Materials news, November 2015

A new material combines the flexibility of polymer gels with the rigid structure of metal-based clusters.

A new symmetry operation has the potential to speed up the search for new advanced materials.

A novel 'flexo-electric' nanomaterial is able to change shape when an electrical voltage is applied or generate electricity when its shape is changed.

A new catalyst made of graphene with metal nanoparticles can promote the organic reactions used in the manufacture of drugs and pesticides.

Using pulses of laser light, physicists have been able to trap light at the surface of graphene and move it around.

Adding quantum dots made out of iron pyrite to lithium-ion batteries makes them charge quickly over dozens of cycles.

The first ever porous liquid is able to dissolve unusually large amounts of gas.

on-chip metamaterial helps photonic devices

using sound waves to investigate new semiconductor

Understanding the properties of methane hydrates.

Using a clay-based electrolyte, scientists have developed a lithium-ion battery that can work at high temperatures.

Novel sandwich like sensor made up of graphene and polymer layers could identify damage and structural changes in materials or the human body.

Halloysite clay nanotubes for drug delivery.

A new technique called ‘gas adsorption crystallography’ provides a new way to study the process by which MOFs store immense volumes of gases.

A novel synthetic, sticky hydrogel can adhere to a wide range of surfaces with a toughness comparable to the bond between cartilage on bone.

A novel gel can extract precious metals such as silver and gold from waste to form a hybrid nanomaterial.

a novel piezoelectric energy harvester based on composite structure could enable more efficient performance

Scientists have developed a technique to make titanium stronger without sacrificing any of the metal's ductility.

Magnets guide ceramic fibers for 3D printing of strong composites

Graphene nanofoam electrodes show higher capacity and faster transport in lithium-ion batteries when treated with hydrogen.

Serum albumin as a source of natural hydrogel precursor

Boron-doped graphene improves on graphene's gas sensitivity for ammonia and NOx

Nitrogen-doped carbon nanotube arrays for efficience electrochemical reduction of carbon dioxide

A consortium of British and Chinese scientists has produced novel quantum dots that could be used in imaging, drug delivery and cancer therapy.

Korean engineers have shown that a specially-designed aluminium surface could help improve the air quality produced by air-conditioning units.

Scientists have uncovered 'sweet points' in time as dental cement sets, when it starts to approach the toughness of teeth.

'Crumpling’ to increase the surface area of graphene-gold nanostructures enhances surface enhanced Raman spectroscopy.

Scientists have discovered a surprising three-dimensional arrangement of electrons in a high-temperature superconductor.

Boron graphene sensors are able to detect noxious gas molecules such as ammonia and nitrogen oxides at extremely low concentrations.

Scientists have discovered that applying an electric field to glass causes it to soften at lower temperatures.
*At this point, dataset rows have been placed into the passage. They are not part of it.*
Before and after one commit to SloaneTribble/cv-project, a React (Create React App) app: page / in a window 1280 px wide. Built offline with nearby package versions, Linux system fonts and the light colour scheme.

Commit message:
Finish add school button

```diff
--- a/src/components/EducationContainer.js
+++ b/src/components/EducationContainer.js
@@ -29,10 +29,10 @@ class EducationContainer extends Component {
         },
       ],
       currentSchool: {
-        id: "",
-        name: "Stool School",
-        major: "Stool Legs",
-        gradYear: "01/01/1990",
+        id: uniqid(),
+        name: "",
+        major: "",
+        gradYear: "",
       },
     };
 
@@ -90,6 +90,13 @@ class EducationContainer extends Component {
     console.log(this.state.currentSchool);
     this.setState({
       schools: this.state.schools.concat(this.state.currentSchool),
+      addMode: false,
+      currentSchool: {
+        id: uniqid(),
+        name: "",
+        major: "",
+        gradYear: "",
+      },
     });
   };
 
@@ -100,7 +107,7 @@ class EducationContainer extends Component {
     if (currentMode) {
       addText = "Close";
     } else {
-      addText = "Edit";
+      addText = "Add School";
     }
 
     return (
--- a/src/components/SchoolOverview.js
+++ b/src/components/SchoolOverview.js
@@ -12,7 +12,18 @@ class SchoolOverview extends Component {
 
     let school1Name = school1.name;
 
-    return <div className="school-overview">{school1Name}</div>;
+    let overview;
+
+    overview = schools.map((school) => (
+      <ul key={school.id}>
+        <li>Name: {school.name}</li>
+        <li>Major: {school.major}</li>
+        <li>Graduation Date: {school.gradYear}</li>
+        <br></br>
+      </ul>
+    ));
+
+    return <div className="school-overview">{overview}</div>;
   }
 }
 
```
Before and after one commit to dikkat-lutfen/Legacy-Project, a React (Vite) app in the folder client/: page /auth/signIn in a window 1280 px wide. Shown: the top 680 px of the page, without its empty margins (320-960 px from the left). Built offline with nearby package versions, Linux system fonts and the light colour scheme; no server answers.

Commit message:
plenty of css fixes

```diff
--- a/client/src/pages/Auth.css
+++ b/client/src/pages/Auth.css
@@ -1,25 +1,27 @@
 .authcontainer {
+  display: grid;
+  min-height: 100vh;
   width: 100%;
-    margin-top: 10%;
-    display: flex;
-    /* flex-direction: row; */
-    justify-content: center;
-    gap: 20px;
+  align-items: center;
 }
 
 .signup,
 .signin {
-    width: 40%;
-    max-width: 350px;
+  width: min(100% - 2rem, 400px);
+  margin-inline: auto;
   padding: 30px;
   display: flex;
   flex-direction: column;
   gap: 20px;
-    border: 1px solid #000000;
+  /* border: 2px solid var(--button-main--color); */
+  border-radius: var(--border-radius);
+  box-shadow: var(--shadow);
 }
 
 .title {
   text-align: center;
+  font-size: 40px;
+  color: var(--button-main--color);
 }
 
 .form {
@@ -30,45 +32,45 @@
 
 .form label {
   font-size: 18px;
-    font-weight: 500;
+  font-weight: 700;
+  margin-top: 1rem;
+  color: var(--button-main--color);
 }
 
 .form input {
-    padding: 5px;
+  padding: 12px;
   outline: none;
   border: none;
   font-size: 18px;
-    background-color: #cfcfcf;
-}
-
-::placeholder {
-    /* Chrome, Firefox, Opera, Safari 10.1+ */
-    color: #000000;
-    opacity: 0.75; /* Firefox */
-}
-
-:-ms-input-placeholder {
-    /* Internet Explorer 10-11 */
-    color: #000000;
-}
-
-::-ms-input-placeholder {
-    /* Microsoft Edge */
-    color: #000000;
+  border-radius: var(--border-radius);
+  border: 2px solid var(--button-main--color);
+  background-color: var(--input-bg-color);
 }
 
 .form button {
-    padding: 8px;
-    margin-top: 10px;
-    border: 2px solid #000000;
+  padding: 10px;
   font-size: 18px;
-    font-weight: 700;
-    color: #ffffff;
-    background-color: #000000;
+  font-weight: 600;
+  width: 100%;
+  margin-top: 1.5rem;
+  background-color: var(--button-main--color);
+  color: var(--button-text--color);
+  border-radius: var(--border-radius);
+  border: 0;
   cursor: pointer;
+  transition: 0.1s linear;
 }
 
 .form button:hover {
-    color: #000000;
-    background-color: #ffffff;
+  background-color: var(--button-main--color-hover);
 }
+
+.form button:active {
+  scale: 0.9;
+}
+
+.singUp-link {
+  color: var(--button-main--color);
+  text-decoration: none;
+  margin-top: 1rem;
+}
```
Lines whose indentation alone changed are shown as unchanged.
Using hydrogen to enhance lithium ion batteries

Scientists have developed a flexible metal-organic framework for storing natural gas in car fuel tanks.

Scientists have used microscopy and spectroscopy techniques to solve the structure of lithium- and manganese-rich transition metal oxides.

A novel lithium-oxygen battery has very high energy density, is more than 90% efficient, and can be recharged more than 2000 times.

Alloys made from equal amounts of up to four different metallic elements are very effective at withstanding radiation damage.

Graphene doped with nitrogen and augmented with cobalt atoms makes an effective catalyst for splitting water.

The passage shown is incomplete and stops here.